Needed from the data below: all lines that contain the word "body".

(Extracted records Opens)

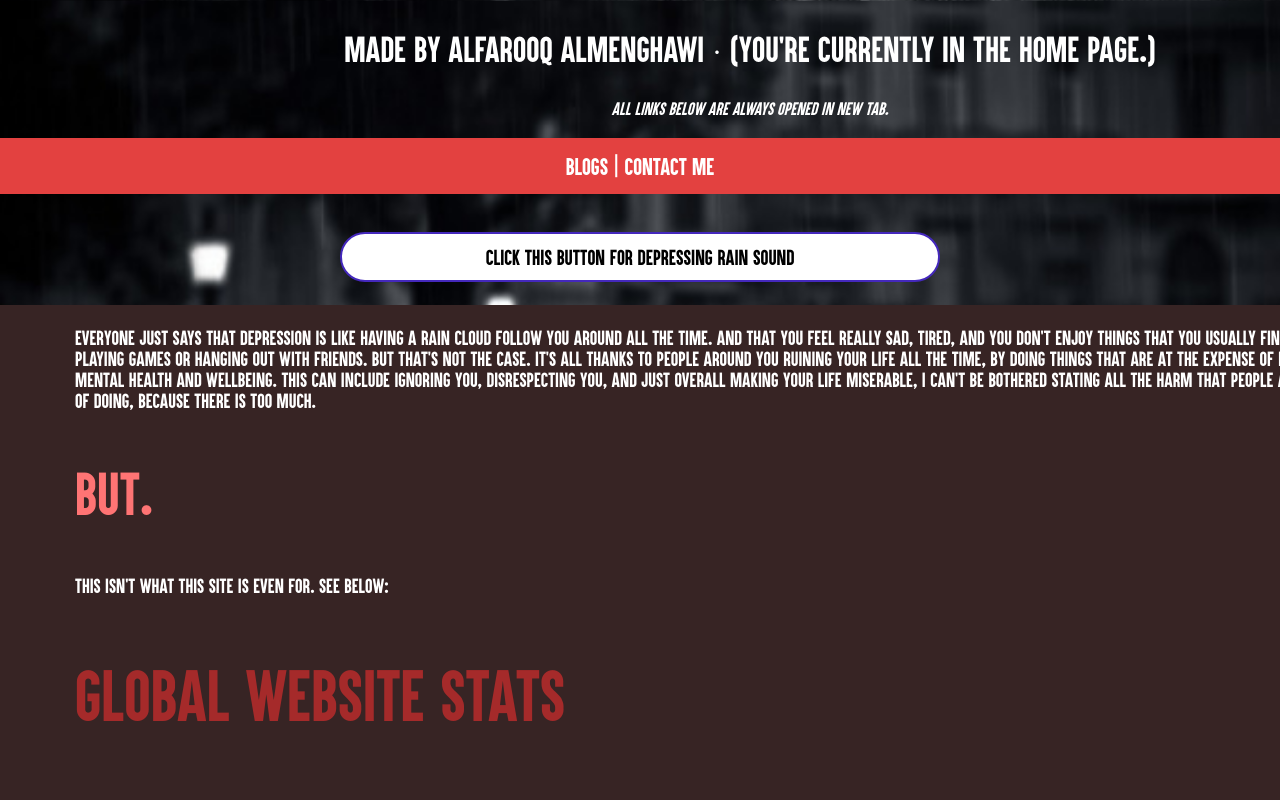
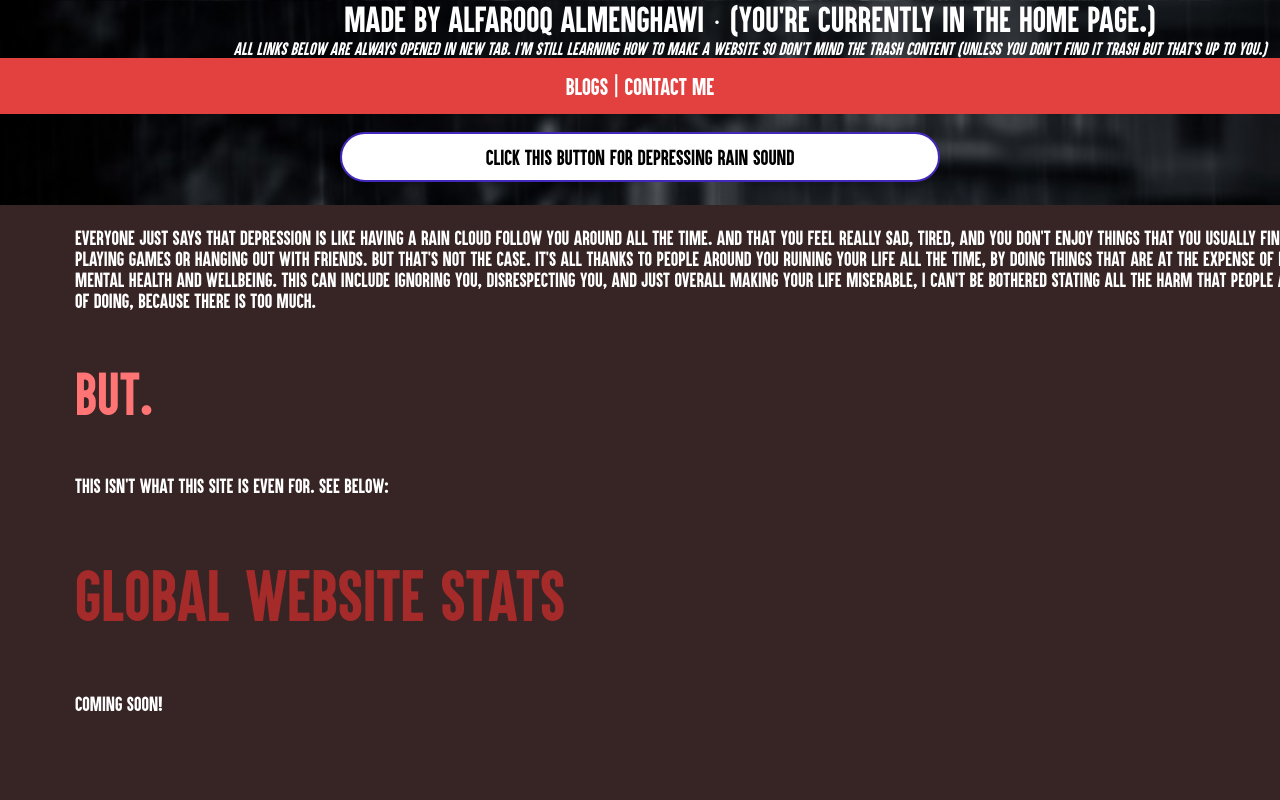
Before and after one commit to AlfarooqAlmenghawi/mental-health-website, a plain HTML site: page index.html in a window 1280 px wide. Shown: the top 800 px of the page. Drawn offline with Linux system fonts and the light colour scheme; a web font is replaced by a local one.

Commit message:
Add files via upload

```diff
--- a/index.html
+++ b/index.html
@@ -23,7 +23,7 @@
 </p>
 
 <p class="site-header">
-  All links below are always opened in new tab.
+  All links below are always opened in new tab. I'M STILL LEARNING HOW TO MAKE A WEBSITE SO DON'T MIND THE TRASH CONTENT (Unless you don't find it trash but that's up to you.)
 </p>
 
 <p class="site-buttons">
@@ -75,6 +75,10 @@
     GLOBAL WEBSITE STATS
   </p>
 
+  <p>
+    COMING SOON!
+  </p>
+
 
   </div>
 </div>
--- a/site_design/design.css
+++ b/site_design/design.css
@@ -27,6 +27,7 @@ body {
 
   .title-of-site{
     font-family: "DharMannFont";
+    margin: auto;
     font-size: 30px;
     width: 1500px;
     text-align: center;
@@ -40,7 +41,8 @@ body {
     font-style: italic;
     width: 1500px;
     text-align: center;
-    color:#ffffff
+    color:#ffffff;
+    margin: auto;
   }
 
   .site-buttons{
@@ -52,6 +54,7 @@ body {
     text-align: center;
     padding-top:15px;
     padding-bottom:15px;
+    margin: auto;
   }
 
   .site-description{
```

(Extracted records Closes)
(Extracted records Opens)

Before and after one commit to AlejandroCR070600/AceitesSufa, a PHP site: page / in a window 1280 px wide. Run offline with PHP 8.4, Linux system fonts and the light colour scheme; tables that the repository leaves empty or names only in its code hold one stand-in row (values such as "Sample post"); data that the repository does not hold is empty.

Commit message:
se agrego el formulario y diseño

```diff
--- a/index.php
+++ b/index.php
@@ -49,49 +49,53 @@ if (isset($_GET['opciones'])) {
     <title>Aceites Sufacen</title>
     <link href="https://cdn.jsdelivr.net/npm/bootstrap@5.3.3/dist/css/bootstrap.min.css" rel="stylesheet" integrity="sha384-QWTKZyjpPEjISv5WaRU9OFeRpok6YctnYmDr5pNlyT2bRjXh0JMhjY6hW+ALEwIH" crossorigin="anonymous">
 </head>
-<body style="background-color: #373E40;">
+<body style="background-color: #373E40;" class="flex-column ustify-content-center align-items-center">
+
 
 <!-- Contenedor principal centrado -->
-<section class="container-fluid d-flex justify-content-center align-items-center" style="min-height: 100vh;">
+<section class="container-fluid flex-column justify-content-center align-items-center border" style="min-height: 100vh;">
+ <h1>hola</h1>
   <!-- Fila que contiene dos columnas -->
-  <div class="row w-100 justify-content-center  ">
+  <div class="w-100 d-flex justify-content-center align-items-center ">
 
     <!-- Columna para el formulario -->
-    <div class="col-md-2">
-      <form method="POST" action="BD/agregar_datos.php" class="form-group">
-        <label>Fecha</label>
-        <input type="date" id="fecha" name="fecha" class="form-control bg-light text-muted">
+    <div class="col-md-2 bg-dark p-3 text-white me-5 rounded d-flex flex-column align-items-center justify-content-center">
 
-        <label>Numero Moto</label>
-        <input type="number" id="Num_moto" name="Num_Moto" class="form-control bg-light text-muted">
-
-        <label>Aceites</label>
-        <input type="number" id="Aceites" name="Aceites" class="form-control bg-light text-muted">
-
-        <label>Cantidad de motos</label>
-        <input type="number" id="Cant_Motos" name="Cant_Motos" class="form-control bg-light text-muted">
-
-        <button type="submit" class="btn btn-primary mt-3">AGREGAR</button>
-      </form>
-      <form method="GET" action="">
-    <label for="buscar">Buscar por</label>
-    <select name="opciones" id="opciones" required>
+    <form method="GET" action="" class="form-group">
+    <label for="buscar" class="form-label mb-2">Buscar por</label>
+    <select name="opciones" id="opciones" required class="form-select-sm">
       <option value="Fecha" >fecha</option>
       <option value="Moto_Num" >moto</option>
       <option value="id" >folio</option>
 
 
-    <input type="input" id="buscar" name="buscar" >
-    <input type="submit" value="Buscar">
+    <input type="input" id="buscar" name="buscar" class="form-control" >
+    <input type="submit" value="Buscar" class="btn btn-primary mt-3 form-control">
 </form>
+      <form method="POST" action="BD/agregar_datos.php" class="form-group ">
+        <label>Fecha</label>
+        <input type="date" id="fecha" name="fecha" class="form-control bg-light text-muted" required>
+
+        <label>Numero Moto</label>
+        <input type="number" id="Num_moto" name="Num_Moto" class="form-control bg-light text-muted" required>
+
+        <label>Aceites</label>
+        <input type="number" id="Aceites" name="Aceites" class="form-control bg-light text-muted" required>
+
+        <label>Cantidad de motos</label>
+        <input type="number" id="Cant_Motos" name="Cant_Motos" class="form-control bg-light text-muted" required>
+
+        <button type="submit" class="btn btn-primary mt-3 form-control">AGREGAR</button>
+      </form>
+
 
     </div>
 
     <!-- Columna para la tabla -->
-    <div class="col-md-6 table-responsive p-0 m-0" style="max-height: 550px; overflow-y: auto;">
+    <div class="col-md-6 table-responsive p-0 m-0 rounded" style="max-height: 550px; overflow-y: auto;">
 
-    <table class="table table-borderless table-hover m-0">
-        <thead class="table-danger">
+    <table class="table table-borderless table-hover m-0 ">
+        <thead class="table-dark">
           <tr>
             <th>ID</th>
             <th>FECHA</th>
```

(Extracted records Closes)
(Extracted records Opens)

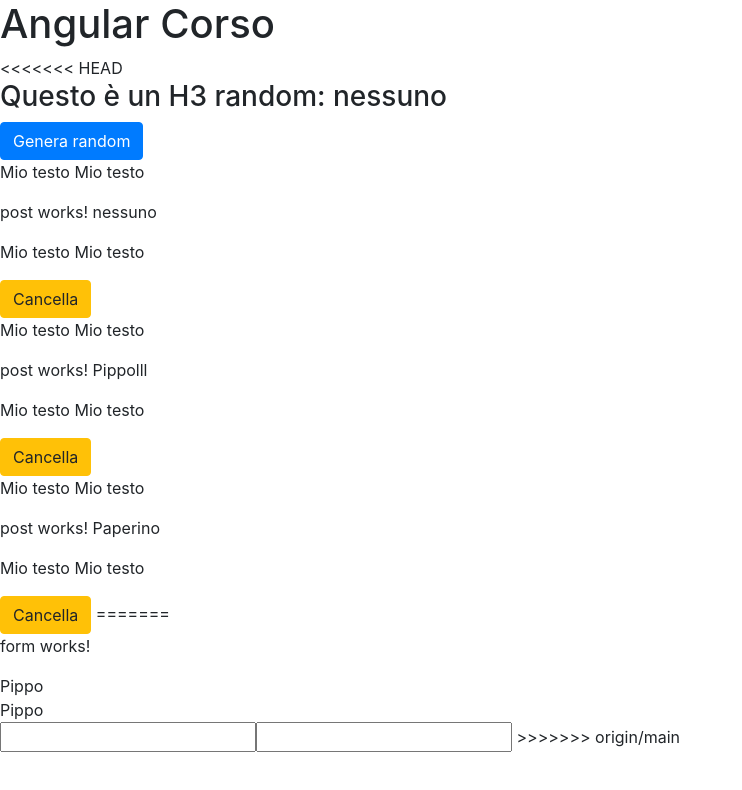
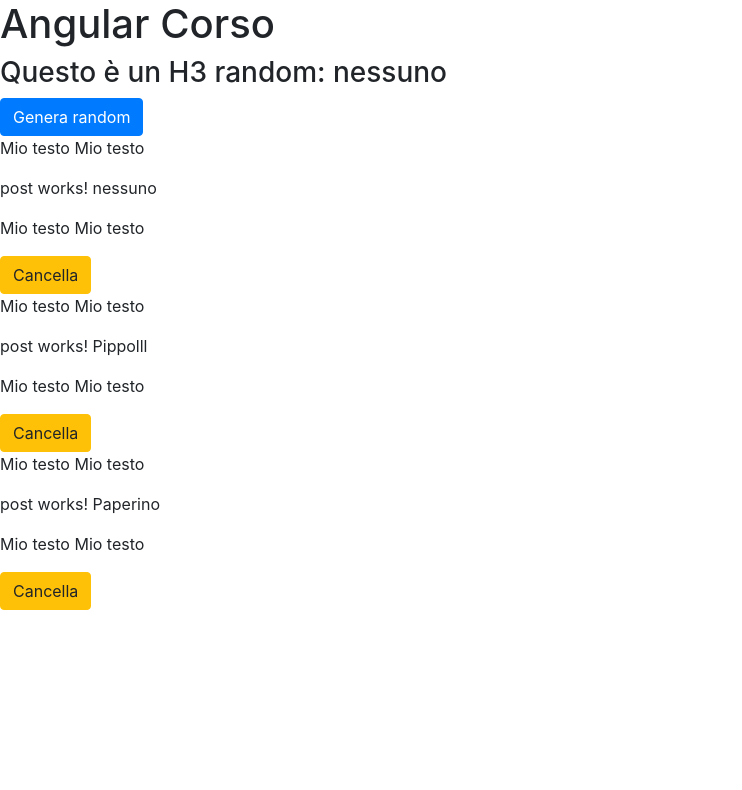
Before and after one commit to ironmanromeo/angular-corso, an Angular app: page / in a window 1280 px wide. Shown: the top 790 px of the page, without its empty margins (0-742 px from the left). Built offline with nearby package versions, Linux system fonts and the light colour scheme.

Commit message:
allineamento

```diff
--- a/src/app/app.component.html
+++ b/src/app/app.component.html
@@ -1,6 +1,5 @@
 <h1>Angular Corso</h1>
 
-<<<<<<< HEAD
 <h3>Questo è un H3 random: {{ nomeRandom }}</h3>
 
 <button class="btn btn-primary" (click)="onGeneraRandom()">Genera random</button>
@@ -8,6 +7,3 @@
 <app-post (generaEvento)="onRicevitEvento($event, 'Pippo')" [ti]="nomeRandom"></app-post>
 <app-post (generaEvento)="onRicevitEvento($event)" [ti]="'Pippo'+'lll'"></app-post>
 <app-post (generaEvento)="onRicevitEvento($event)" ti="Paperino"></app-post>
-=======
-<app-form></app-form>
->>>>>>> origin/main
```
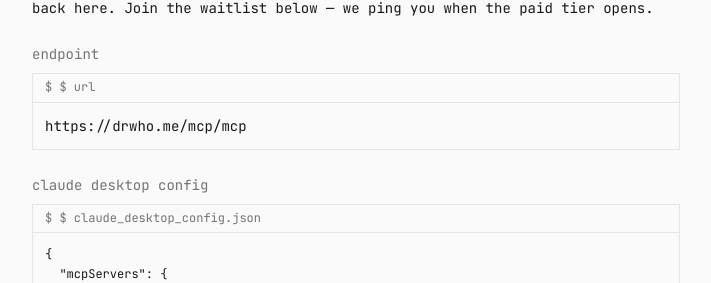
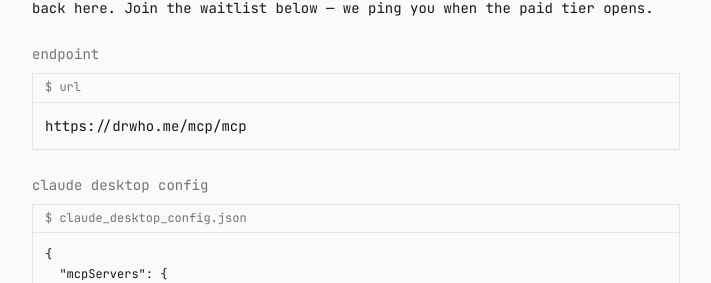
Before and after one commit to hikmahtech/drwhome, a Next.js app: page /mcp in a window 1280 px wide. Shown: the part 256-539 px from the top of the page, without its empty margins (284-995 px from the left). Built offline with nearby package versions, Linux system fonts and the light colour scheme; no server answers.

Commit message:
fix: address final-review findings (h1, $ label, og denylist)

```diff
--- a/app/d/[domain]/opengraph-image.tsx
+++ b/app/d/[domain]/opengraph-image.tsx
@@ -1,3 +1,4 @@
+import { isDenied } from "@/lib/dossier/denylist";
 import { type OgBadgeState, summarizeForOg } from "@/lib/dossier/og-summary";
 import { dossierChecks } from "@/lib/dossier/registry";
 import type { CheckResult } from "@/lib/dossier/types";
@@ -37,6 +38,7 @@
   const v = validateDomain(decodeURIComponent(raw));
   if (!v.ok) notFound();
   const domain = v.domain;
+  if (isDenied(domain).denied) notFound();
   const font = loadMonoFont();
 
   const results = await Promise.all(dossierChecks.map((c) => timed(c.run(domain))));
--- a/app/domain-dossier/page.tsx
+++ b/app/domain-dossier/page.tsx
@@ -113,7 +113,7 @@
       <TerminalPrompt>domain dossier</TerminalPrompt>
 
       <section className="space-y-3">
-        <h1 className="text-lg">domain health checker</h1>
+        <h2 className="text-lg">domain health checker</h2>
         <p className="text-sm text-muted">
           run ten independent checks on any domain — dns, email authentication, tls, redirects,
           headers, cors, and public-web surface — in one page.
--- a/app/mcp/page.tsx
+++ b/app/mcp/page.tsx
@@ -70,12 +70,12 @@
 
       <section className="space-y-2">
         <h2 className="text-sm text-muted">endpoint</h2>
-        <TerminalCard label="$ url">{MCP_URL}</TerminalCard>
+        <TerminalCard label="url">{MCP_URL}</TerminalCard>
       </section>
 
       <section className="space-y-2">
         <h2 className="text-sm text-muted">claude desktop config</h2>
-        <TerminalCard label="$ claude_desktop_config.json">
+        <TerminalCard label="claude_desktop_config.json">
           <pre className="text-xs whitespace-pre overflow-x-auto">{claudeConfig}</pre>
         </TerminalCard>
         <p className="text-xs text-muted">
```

(Extracted records Closes)

→ **Answer for the task**:
@@ -27,6 +27,7 @@ body {
@@ -40,7 +41,8 @@ body {
@@ -52,6 +54,7 @@ body {
-<body style="background-color: #373E40;">
+<body style="background-color: #373E40;" class="flex-column ustify-content-center align-items-center">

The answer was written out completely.